Exercise prompt: Scan the entries below and say how many lines contain "available". Write only the number.

BEGIN Entries shown

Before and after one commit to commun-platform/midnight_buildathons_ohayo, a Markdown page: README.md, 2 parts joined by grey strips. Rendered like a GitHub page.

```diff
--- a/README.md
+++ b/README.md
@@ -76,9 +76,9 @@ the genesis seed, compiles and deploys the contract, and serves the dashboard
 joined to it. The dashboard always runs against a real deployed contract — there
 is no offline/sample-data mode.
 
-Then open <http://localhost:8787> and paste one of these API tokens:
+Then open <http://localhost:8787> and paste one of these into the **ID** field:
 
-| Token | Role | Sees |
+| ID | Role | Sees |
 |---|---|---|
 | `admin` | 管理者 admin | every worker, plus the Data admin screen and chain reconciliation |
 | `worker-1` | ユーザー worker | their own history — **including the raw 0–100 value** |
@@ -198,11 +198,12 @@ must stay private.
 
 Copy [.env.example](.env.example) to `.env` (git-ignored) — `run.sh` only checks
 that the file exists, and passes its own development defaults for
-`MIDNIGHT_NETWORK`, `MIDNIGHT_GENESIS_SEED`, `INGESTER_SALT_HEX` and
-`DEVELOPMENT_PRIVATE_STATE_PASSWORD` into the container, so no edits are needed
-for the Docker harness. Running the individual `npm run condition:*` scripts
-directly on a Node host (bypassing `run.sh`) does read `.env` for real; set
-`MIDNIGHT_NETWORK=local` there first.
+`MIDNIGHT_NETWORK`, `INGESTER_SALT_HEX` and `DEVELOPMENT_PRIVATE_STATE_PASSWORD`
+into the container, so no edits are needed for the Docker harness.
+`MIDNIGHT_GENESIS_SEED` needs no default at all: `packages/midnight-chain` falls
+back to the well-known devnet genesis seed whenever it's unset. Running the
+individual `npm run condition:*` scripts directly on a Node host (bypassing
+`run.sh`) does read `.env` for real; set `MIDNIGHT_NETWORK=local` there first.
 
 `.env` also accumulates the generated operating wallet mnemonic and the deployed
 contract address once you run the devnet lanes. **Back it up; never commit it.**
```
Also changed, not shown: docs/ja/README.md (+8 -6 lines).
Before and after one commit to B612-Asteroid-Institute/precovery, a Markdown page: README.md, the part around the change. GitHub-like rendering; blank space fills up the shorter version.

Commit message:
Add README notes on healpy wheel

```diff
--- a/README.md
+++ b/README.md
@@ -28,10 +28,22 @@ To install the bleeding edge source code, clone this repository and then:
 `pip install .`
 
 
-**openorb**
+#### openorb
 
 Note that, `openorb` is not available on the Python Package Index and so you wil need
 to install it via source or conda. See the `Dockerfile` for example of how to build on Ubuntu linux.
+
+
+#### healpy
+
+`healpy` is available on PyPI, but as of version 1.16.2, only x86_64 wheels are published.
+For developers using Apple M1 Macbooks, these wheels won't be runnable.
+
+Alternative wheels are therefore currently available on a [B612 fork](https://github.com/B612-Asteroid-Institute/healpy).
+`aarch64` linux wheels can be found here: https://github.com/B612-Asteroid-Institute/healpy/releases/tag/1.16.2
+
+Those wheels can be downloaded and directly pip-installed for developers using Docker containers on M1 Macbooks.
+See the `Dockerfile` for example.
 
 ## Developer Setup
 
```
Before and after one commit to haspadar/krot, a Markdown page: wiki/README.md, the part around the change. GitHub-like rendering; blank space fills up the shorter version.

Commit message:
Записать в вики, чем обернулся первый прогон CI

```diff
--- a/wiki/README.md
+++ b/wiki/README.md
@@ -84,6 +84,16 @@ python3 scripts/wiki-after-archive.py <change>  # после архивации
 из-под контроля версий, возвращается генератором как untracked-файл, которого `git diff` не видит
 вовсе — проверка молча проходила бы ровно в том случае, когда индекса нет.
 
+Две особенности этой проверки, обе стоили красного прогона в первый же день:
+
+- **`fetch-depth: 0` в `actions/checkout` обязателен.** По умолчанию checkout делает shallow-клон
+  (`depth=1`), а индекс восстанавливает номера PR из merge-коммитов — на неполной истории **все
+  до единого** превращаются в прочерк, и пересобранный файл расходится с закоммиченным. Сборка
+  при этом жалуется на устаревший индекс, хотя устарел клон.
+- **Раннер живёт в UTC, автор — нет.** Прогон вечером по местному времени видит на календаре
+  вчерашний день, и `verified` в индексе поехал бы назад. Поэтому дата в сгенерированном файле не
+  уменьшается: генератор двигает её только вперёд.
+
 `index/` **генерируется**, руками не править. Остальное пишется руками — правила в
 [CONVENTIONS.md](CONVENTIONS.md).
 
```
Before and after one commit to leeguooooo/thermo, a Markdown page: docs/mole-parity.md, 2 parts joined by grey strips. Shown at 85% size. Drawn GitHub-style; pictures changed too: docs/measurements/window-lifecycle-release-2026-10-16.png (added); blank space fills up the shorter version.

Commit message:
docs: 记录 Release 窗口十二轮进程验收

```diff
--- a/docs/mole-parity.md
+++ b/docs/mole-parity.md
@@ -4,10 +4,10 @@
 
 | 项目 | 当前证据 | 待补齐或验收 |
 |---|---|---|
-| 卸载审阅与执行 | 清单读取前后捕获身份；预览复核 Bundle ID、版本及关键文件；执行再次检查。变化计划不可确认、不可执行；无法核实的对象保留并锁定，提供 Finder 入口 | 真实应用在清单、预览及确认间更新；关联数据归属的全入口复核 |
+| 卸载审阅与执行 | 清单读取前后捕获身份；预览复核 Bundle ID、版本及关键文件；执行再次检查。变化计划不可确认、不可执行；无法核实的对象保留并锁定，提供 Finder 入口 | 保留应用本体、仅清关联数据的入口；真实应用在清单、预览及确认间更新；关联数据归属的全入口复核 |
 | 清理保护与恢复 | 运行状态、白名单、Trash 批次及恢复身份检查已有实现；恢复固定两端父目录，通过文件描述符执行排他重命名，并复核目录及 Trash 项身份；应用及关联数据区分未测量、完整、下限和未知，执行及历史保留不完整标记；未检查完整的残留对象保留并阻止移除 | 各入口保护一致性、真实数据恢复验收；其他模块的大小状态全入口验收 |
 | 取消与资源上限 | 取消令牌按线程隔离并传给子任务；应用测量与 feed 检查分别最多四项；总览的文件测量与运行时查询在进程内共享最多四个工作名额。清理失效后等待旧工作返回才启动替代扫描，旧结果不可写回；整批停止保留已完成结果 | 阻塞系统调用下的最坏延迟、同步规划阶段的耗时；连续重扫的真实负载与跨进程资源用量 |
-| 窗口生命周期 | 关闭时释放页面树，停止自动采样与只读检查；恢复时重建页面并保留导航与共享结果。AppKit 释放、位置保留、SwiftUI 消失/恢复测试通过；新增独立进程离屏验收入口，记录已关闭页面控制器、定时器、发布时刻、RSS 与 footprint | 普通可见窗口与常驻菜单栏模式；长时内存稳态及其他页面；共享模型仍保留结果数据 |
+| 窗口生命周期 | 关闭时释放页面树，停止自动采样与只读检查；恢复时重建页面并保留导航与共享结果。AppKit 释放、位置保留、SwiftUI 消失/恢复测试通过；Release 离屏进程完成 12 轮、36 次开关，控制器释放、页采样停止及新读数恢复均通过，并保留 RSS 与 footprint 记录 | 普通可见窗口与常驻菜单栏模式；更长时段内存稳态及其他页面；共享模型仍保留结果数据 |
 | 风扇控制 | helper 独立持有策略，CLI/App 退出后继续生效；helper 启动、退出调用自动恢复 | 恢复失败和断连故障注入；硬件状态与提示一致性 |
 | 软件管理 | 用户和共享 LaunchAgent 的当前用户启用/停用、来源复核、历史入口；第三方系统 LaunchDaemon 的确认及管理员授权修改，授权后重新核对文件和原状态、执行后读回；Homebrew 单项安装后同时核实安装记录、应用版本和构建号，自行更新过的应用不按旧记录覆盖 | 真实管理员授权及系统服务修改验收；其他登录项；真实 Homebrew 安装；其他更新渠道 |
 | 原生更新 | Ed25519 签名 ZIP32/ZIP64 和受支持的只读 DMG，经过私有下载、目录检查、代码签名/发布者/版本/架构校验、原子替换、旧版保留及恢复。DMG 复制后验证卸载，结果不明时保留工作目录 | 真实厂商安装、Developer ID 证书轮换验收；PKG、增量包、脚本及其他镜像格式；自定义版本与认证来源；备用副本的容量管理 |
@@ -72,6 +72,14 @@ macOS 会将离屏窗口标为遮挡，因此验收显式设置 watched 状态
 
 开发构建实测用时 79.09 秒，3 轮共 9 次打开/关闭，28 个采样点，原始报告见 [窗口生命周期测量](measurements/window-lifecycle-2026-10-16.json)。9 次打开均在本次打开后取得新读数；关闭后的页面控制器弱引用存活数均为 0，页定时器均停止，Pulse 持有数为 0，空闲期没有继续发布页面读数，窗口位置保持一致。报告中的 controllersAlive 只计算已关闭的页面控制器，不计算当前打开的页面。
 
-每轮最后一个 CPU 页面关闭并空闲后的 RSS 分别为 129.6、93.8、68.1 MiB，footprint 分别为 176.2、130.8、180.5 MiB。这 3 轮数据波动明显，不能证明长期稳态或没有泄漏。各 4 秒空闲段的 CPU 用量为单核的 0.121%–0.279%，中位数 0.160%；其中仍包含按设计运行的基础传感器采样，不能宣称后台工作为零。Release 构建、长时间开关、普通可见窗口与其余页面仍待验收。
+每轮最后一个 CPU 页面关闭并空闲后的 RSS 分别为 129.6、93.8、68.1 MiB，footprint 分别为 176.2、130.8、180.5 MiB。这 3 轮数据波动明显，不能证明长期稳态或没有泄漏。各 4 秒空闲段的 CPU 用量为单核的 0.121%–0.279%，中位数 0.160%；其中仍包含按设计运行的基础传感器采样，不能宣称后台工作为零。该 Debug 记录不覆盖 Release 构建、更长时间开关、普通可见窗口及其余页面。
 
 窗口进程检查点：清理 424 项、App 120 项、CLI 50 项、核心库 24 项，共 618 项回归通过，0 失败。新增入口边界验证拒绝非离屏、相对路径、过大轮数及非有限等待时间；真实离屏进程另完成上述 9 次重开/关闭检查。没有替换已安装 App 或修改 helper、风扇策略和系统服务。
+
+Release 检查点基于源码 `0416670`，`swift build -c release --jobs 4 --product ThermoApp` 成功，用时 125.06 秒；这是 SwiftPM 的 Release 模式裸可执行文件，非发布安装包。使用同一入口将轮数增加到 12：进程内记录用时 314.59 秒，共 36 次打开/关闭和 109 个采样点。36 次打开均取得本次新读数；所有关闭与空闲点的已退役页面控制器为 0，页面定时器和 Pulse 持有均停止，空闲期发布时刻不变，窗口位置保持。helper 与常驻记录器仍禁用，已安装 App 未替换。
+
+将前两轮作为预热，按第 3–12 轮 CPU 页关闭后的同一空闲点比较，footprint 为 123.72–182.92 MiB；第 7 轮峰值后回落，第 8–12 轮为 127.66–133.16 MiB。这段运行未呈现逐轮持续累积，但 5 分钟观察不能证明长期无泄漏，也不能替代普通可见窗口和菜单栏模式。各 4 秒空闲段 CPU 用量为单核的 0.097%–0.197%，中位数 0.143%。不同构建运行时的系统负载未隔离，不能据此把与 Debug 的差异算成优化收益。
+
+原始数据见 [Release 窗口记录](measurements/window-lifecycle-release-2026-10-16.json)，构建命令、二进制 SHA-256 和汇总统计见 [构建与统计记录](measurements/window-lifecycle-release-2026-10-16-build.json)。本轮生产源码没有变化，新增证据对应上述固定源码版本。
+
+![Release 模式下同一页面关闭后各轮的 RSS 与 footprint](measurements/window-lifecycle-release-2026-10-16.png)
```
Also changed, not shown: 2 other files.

END Entries shown

Answer to the exercise: 3